Wicked Butcher, 512 Main St, FW. 817-601-4621. 5pm-10pm Mon-Thu, 5pm-11pm Fri-Sat. All major credit cards accepted.
Steakhouses proliferate in downtown, but Wicked Butcher occupies a unique niche with its intimate speakeasy vibe — a secret lair for your inner gangster. The art deco-inspired eatery is part of the flashy new Sinclair Hotel, Autograph Collection, located in the historic Sinclair Building. Opened in 1930 as the headquarters of the Sinclair Oil Company, the landmark’s exuberant architecture evokes the Gilded Age optimism of the Roaring ’20s. Wicked Butcher takes its cues from this era of prosperity with a high-end menu of dry-aged beef and seafood, including a well-stocked raw bar. It’s the latest venture for Dallas-based DRG Concepts, a restaurant group whose concepts include Chop House Burger, Wild Salsa, Dallas Chop House, and Dallas Fish Market.
Wicked Butcher’s full menu is available at its street-side bar, which also offers more casual dishes like steak frites. And in April, the hotel’s 17th-floor rooftop terrace will open for small bites, fresh oysters, and cocktails over the cityscape. It will be one of the only rooftop bars around — definitely something to look forward to.
But for this weeknight dinner, my guests and I slipped down the staircase to the basement-level restaurant. Low lighting, rich brown leather, dark woods, and brass pay homage to the old school. Expensive bottles of wine line the windows. Shiny white tiles provide a touch of butcher-shop style, playing off the green marble accents. Massive slabs of beef shine like trophies through the cooler’s window. Fusing classic steakhouse aesthetics with art deco élan, the room feels like a luxurious den for drawn-out dinners and confidential conversations.

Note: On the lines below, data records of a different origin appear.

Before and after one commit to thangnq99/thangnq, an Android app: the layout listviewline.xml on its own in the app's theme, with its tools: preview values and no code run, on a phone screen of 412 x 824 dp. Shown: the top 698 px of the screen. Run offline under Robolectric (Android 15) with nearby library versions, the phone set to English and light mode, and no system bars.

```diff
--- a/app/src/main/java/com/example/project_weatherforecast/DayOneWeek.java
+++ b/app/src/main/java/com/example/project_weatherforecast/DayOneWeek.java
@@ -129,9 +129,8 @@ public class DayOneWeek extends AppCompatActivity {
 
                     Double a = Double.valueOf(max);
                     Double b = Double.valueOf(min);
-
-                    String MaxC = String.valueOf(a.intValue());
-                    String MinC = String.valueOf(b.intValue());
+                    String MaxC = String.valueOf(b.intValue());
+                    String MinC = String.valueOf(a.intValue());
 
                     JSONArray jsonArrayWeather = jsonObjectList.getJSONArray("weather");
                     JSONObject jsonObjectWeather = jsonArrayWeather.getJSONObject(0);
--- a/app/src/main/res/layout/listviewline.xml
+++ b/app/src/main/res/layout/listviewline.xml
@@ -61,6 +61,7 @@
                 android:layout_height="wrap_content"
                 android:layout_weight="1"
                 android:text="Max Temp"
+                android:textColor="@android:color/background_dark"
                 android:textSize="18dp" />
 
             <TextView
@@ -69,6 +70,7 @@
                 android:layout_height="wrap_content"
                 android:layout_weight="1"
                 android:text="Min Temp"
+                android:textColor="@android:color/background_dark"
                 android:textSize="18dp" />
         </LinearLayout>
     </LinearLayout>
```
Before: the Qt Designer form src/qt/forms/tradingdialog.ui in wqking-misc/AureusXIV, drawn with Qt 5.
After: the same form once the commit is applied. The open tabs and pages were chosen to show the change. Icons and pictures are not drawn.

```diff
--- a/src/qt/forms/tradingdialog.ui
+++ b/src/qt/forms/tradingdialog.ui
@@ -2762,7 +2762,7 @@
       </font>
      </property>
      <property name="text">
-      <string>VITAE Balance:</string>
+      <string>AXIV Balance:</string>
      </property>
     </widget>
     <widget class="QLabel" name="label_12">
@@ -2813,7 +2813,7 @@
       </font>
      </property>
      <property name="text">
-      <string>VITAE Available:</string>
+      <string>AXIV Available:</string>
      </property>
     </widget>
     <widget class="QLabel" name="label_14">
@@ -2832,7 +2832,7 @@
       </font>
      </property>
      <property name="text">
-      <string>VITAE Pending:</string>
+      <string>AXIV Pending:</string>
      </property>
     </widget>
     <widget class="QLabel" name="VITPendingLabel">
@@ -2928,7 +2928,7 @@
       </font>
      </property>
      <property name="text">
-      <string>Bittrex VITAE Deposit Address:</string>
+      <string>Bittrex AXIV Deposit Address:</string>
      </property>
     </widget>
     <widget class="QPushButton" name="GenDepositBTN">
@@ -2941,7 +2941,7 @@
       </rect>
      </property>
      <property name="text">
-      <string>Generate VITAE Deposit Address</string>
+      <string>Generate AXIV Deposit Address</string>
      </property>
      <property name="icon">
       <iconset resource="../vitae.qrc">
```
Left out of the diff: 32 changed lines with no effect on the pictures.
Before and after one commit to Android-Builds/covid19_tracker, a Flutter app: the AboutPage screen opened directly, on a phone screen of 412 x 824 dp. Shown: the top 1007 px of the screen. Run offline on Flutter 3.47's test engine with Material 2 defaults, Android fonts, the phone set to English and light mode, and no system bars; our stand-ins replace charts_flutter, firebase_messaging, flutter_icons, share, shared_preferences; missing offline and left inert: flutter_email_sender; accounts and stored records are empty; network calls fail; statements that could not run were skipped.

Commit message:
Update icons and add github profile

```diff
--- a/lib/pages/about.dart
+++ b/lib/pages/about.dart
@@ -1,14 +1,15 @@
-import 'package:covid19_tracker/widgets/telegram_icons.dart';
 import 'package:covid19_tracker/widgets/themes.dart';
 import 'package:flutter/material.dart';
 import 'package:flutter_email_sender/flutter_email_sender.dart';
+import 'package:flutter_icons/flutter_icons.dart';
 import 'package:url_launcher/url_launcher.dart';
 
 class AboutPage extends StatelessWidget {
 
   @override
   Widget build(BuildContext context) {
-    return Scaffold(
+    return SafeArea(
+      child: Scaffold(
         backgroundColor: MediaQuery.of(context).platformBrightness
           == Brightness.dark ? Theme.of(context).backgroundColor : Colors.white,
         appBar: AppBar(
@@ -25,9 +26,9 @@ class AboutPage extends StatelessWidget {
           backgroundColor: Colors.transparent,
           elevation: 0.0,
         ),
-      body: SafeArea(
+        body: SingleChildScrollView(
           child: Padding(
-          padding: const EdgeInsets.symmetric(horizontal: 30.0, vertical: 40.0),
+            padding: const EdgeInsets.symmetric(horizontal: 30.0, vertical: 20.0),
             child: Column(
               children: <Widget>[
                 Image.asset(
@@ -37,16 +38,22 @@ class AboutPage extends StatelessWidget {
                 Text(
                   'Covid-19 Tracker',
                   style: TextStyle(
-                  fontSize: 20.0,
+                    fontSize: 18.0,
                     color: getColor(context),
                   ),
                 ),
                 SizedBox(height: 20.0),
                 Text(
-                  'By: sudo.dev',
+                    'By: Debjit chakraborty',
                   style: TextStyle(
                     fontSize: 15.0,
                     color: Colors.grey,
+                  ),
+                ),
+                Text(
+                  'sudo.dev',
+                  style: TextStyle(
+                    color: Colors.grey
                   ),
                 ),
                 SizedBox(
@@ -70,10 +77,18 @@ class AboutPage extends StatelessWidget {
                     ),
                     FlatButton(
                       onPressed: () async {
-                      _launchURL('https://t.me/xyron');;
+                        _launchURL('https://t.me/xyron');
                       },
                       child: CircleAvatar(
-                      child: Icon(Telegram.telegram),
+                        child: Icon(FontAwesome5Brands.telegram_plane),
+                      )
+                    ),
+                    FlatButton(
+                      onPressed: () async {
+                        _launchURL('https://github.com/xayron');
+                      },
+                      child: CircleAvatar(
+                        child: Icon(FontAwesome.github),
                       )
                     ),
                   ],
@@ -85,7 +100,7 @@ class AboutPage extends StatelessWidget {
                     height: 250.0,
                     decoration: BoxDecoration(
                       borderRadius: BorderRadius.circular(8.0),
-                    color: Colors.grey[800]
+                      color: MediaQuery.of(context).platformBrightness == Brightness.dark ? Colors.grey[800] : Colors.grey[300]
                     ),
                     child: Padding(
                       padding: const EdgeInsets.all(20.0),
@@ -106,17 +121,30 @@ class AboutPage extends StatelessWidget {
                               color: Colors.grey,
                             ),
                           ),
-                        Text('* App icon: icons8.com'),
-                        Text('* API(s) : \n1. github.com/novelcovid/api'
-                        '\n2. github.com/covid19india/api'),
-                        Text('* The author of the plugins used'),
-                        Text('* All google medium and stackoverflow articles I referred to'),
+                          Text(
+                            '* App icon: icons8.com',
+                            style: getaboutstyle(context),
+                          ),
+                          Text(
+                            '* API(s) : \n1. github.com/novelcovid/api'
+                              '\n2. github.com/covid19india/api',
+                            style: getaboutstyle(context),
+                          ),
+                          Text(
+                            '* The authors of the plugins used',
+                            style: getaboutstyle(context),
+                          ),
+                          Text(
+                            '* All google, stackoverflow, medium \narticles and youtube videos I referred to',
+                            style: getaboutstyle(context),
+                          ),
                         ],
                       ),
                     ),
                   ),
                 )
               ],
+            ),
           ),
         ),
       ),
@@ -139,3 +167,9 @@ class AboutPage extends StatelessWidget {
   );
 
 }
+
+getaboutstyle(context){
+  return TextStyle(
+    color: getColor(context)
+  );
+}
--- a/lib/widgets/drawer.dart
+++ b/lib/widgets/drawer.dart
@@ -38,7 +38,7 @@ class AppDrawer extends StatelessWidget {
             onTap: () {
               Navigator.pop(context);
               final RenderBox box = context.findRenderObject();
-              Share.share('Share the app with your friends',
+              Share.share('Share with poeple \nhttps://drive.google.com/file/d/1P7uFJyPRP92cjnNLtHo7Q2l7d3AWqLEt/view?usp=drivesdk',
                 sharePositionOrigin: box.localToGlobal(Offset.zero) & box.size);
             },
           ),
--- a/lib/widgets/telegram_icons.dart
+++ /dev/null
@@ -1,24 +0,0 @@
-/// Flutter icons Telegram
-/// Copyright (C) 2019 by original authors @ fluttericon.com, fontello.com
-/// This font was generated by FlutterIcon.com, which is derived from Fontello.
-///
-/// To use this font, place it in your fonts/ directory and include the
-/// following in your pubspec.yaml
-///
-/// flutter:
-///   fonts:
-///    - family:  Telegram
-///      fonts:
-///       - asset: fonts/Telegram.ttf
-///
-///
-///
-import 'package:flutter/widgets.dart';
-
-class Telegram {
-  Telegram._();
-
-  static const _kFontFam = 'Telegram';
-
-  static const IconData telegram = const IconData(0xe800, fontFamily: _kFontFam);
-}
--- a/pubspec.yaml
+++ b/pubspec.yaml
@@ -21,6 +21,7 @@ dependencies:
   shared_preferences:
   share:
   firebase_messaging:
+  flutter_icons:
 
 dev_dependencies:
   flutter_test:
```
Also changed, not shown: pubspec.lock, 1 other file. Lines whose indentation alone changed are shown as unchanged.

Service set the night apart. Every staffer went out of their way to make us feel taken care of, from the bussers to the managers. Wicked Butcher obviously knows the power of little details to create an air of specialness. Complimentary champagne tasters arrived when we did, followed by an amuse-bouche of potato crisps with caviar and pickled strawberries.
White cheddar pop-overs took the breadbasket far beyond basic and hinted at the delights to come. We lingered over the cheese and charcuterie board, with generous servings of artisanal treats and flower petals scattered about. The Spanish chorizo, Prosciutto di Parma, pickled mustard seeds, and hard goat cheese were the table favorites. Pickled mustard seeds also appeared on the Wicked Eggs, six beautifully arranged deviled eggs with six different toppings, including watermelon radishes and crunchy sesame tuile. Truffle and balsamic-soaked tomatoes turned the Butcher’s Salad into a highlight of the evening.
Wicked Butcher specializes in premium cuts of dry-aged meats, including dramatic tomahawk steaks and the massive porterhouse. We settled on the boneless ribeye and added chimichurri sauce on top (seven different sauces are available). We debated the steak’s “medium” degree of doneness, however its top-tier quality was undeniable: tender, mellow, and almost nutty in flavor.
We liked the seafood even better. Seared with finesse, the buttery Verlasso salmon arrived on top of not-boring parsnips and a parsley puree. We’d heard buzzing about the restaurant’s raw oysters and had to sample a few fresh-shucked Duxburys. We slurped them down with a friendly mignonette and discovered ice-cold shellfish perfection. The oysters’ briny brightness played foil to our decadent side dishes, two of which could have easily passed as dessert.
Tater tots seemed out of place on the fancy menu, but they boasted upgraded extras like goat cheese and truffle oil. Unfortunately, the honey and sweet potatoes overpowered every other flavor with too much saccharine cloy and too little crunch. Sweetness balanced much better with the poblanos and chives in the corn crème brulée, creamy and lavish under the satisfying crackle of caramelized brown sugar. The mac ’n’ cheese didn’t change our lives with its basic béchamel and breadcrumb top — but then again, comfort food isn’t supposed to shake the earth.
Glossy and covered with toasted hazelnuts, the chocolate hazelnut torte roused us out of our “can’t-eat-another-bite” stupor. We couldn’t resist the rich man’s Rocher. Saffron cheesecake split the crowd –– I voted “yea” for its funky flavor, fluffy body, and grape-cherry goo on top. Tiny squares of salted chocolate truffle arrived as our farewell treat, one last touch of specialness on a very special meal — and an offer we couldn’t refuse.
Boneless rib-eye $65
Verlasso salmon $36
Corn crème brulée $11
Cheese board $22
Wicked eggs $10